On Feb 8, 2012, as appealed by the Kashag (Tibetan cabinet), Central Tibetan Administration (CTA), Dharamsala, Tibetans in San Francisco and Bay Area assembled at the Chinese Consulate, San Francisco for solidarity candle light vigil.
With a candle, I prayed and walked several San Francisco streets along with hundreds of Tibetan fellows, including some non-Tibetan supporters. As you may be aware, a few of the slogans are like clothes I would prefer not to wear on the street (Read my earlier piece
on this). While repeating some slogans, I spoke to myself, “We have been doing this for years now. What really came out is a plenty of awareness in the world and a little on the ground in Tibet – the heart of the matter”.
After several walks along the streets, the vigil ended at the Chinese Consulate. Standing alone at a corner of the Consulate, I do not want to listen but overheard a nearby conversation among three young Tibetan men. Understandably, they were passionately discussing the Tibetan freedom struggle. One men seems to have some knowledge of China. He shared, “Unlike other super powers, China has a territorial ambition. Sooner or later, China will try to stretch its territorial borders which may end up in conflicts”. While another men curiously shared, “how might it go if Tibetans start bombing China?”.

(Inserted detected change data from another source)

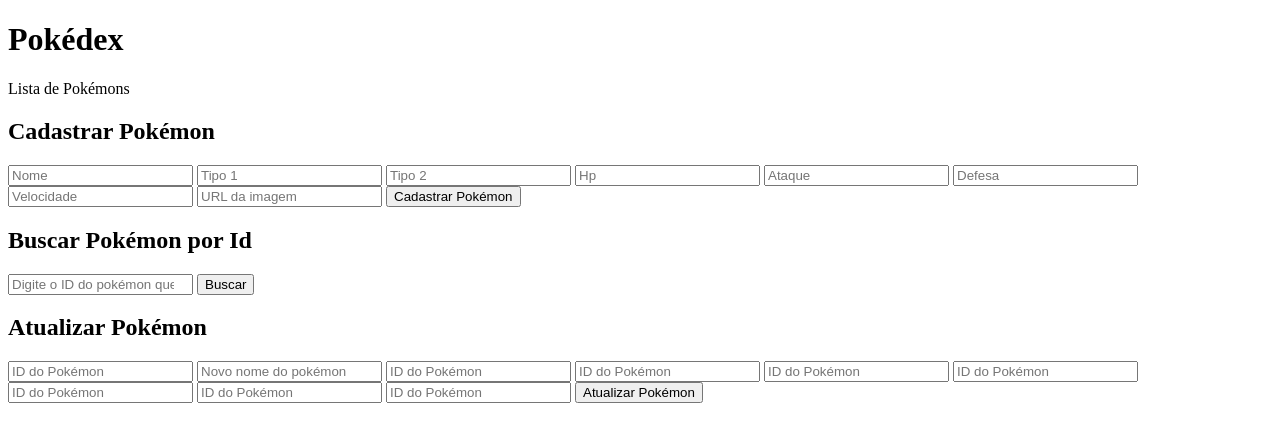
Repository: arthurSchgg/pokedex
Page: front-end/index.html
An editor plug-in stored every save of this project. The page is shown before and after a run of saves, followed by the edit.
The browser window is 1280 px wide. The pictures show the whole page.
The page's requests for data from a server got no answer.

Above is the page before, as saved 2026-10-01 16:11:27.

After the next 3 saves:
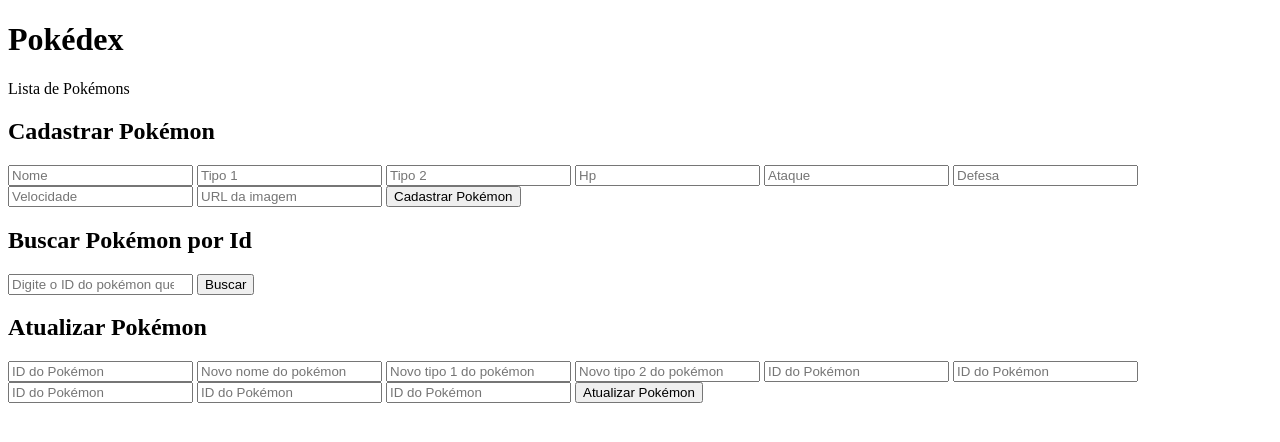
The 3 saves are shown as one change because they came seconds apart.
The last was saved 14 s later.
--- a/front-end/index.html
+++ b/front-end/index.html
@@ -74,14 +74,14 @@
             <input
                 type="text"
                 id="update-tipo1"
-                placeholder="ID do Pokémon"
+                placeholder="Novo tipo 1 do pokémon"
                 required
             >
 
             <input
                 type="number"
                 id="update-tipo2"
-                placeholder="ID do Pokémon"
+                placeholder="Novo tipo 2 do pokémon"
                 required
             >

From their conversation, it was clear that young Tibetans are losing patience. I realized that if the negotiation between Tibetan delegates and China’s United Work Front fails to produce any concrete results for Tibetans in Tibet in the next five or six years, young Tibetans may take a totally different route to resolve Tibet’s problem.
Reflecting on a popular advise from His Holiness the Dalai Lama, the CTA may need to “hope for the best but prepare the worst” i.e., if young Tibetans start using violence as an approach towards resolving Tibet’s problem. Among several alternatives, one may be that the CTA starts evaluating or reevaluating different approaches (or policies) towards peacefully resolving Tibet’s problem before it turns violent.
Finally, when the crowd was about to disperse, I saw a non-Tibetan lady crying and muttering towards a group near me, “she (a speaker) is saying autonomy for Tibet”. It was little intimidating to see a non-Tibetan crying for Tibet. What the lady said at the end stunned me (if I heard it right). She was talking about using suicide bombers for Tibet.
Will suicide bombers do good for resolving Tibet’s problem? My hindsight is, it will do more harm than any good. However, reflecting on earlier conversation among three young Tibetan adults and correlating it with a non-Tibetan lady’s support for violence, I felt the CTA must do something before nothing could stop these peoples from going beyond anyone’s understanding.
We can only hope that Tibet’s struggle does not become violent. Violence is not a solution, but civil disobedience (in large numbers) is, as seen in the actions of Mahatma Gandhi and Dr. Martin Luther King. Change must come to Tibet.